All of the listing should be output exactly, apart from the pictures.
[[ DATASET, beginning ]]
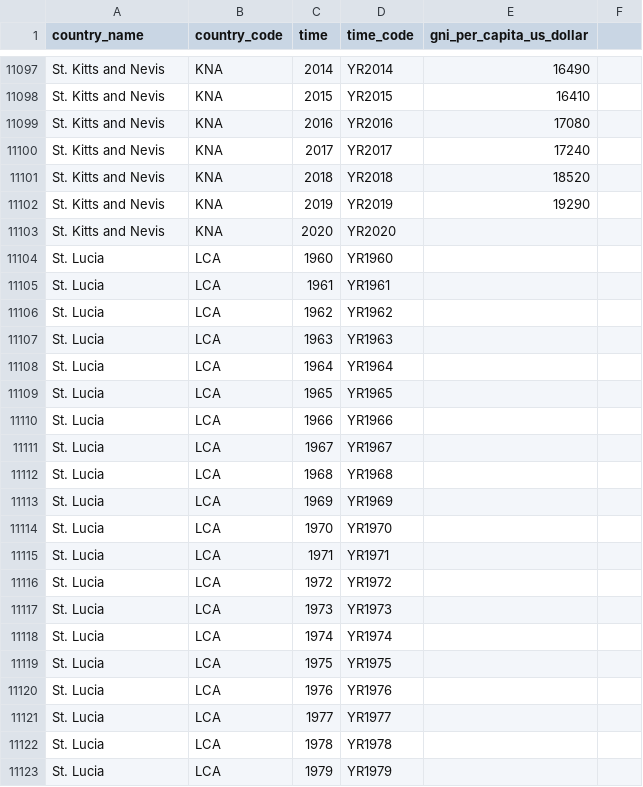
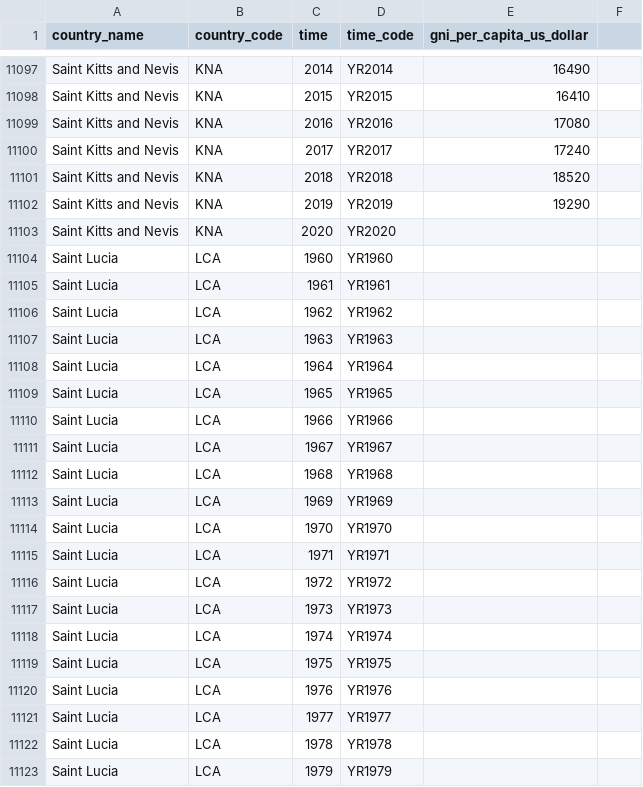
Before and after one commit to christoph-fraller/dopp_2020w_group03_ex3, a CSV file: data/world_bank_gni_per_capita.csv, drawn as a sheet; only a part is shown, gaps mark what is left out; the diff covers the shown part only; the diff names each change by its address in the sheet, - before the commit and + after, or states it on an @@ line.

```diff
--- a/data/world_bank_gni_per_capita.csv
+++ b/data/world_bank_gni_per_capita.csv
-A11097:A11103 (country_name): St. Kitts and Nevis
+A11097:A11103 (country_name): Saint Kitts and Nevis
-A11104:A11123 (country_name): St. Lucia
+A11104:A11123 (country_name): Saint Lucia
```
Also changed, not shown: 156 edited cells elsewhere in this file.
[[ DATASET, end ]]
== TASK ANSWER ==
Before and after one commit to christoph-fraller/dopp_2020w_group03_ex3, a CSV file: data/world_bank_gni_per_capita.csv, drawn as a sheet; only a part is shown, gaps mark what is left out; the diff covers the shown part only; the diff names each change by its address in the sheet, - before the commit and + after, or states it on an @@ line.

```diff
--- a/data/world_bank_gni_per_capita.csv
+++ b/data/world_bank_gni_per_capita.csv
-A11097:A11103 (country_name): St. Kitts and Nevis
+A11097:A11103 (country_name): Saint Kitts and Nevis
-A11104:A11123 (country_name): St. Lucia
+A11104:A11123 (country_name): Saint Lucia
```
Also changed, not shown: 156 edited cells elsewhere in this file.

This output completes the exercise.